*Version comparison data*
»»
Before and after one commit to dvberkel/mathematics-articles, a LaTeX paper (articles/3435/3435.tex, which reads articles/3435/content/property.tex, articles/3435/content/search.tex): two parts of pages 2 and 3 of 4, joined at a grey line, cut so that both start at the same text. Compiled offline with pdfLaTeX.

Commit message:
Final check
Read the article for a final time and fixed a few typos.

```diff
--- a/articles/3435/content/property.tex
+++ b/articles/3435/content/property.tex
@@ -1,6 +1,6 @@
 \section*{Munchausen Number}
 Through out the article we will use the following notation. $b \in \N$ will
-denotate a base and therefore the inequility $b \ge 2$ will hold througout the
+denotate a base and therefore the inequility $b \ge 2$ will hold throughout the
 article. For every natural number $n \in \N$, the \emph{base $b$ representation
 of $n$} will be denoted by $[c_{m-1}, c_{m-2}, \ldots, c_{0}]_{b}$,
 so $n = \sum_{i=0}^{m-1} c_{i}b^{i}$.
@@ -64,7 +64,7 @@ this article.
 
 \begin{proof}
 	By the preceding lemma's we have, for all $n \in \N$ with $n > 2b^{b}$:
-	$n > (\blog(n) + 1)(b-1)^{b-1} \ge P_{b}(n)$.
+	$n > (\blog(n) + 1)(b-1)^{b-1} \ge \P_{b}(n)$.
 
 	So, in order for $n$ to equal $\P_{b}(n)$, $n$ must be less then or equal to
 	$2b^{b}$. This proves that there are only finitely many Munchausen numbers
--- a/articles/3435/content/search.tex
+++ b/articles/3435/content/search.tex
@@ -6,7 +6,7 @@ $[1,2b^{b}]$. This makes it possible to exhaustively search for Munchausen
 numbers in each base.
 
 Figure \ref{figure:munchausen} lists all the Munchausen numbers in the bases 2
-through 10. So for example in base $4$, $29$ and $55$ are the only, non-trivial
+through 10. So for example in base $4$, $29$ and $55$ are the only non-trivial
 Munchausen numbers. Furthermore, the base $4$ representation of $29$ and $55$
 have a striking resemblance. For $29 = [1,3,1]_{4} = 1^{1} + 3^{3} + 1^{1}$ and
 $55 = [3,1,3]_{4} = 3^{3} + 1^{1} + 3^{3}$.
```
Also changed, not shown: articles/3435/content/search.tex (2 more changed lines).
««
*ASSIGNMENT*
Would you please restate all of the entries exactly?

*ANSWER FOR THIS EXERCISE*
Before and after one commit to dvberkel/mathematics-articles, a LaTeX paper (articles/3435/3435.tex, which reads articles/3435/content/property.tex, articles/3435/content/search.tex): two parts of pages 2 and 3 of 4, joined at a grey line, cut so that both start at the same text. Compiled offline with pdfLaTeX.

Commit message:
Final check
Read the article for a final time and fixed a few typos.

```diff
--- a/articles/3435/content/property.tex
+++ b/articles/3435/content/property.tex
@@ -1,6 +1,6 @@
 \section*{Munchausen Number}
 Through out the article we will use the following notation. $b \in \N$ will
-denotate a base and therefore the inequility $b \ge 2$ will hold througout the
+denotate a base and therefore the inequility $b \ge 2$ will hold throughout the
 article. For every natural number $n \in \N$, the \emph{base $b$ representation
 of $n$} will be denoted by $[c_{m-1}, c_{m-2}, \ldots, c_{0}]_{b}$,
 so $n = \sum_{i=0}^{m-1} c_{i}b^{i}$.
@@ -64,7 +64,7 @@ this article.
 
 \begin{proof}
 	By the preceding lemma's we have, for all $n \in \N$ with $n > 2b^{b}$:
-	$n > (\blog(n) + 1)(b-1)^{b-1} \ge P_{b}(n)$.
+	$n > (\blog(n) + 1)(b-1)^{b-1} \ge \P_{b}(n)$.
 
 	So, in order for $n$ to equal $\P_{b}(n)$, $n$ must be less then or equal to
 	$2b^{b}$. This proves that there are only finitely many Munchausen numbers
--- a/articles/3435/content/search.tex
+++ b/articles/3435/content/search.tex
@@ -6,7 +6,7 @@ $[1,2b^{b}]$. This makes it possible to exhaustively search for Munchausen
 numbers in each base.
 
 Figure \ref{figure:munchausen} lists all the Munchausen numbers in the bases 2
-through 10. So for example in base $4$, $29$ and $55$ are the only, non-trivial
+through 10. So for example in base $4$, $29$ and $55$ are the only non-trivial
 Munchausen numbers. Furthermore, the base $4$ representation of $29$ and $55$
 have a striking resemblance. For $29 = [1,3,1]_{4} = 1^{1} + 3^{3} + 1^{1}$ and
 $55 = [3,1,3]_{4} = 3^{3} + 1^{1} + 3^{3}$.
```
Also changed, not shown: articles/3435/content/search.tex (2 more changed lines).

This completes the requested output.